Note Access to an object is locked out only if the accessing code is contained within a SyncLock block on the same object instance.
For information on the SyncLock statement, see SyncLock Statement
You can use the methods of the Interlocked class to prevent problems that can occur when multiple threads attempt to simultaneously update or compare the same value. The methods of this class let you safely increment, decrement, exchange, and compare values from any thread. The following example shows how to use the Increment method to increment a variable that is shared by procedures running on separate threads.
Sub ThreadA(ByRef IntA As Integer) System.Threading.Interlocked.Increment(IntA) End Sub Sub ThreadB(ByRef IntA As Integer) System.Threading.Interlocked.Increment(IntA) End Sub
For information on the Interlocked Class, see Interlocked Class
In some cases, you may want to lock a resource only when data is being written and permit multiple clients to simultaneously read data when data is not being updated. The ReaderWriterLock class enforces exclusive access to a resource while a thread is modifying the resource, but it allows non-exclusive access when reading the resource. ReaderWriter locks are a useful alternative to exclusive locks that cause other threads to wait, even when those threads do not need to update data.
For information on the ReaderWriterLock Class, see ReaderWriterLock Class
Thread synchronization is invaluable in multithreaded applications, but there is always the danger of deadlocks where multiple threads wait for each other. Analogous to when cars are stopped at a four-way stop and each person is waiting for another to go, deadlocks bring everything to a halt. Needless to say, avoiding deadlocks is important. There are many ways to get into deadlock situations but careful planning is key to avoiding them. You can often predict deadlock situations by diagramming multithreaded applications before you start coding.
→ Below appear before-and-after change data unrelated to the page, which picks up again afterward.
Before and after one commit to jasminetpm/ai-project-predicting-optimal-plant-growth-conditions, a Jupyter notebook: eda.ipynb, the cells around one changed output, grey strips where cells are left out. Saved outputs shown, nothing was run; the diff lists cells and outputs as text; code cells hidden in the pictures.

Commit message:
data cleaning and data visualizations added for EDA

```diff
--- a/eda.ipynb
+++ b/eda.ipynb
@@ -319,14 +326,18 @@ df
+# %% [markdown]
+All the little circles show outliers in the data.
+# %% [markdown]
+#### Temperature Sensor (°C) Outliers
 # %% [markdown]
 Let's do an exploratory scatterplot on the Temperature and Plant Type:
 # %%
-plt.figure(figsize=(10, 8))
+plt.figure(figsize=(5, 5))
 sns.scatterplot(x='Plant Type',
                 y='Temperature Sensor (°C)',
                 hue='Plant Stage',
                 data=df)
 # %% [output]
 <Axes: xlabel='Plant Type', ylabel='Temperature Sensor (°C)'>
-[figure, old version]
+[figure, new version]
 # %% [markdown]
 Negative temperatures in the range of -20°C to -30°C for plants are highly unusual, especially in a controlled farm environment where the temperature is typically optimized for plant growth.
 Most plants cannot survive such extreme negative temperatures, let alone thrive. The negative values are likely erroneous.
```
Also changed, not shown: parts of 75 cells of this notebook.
System.Threading Namespace | Thread States | Multithreaded Applications | Parameters and Return Values for Multithreaded Procedures | Multithreading with Forms and Controls | SyncLock Statement | Delegates and the AddressOf Operator | Multithreading in Components | WaitOne Method | WaitAll Method | WaitAny Method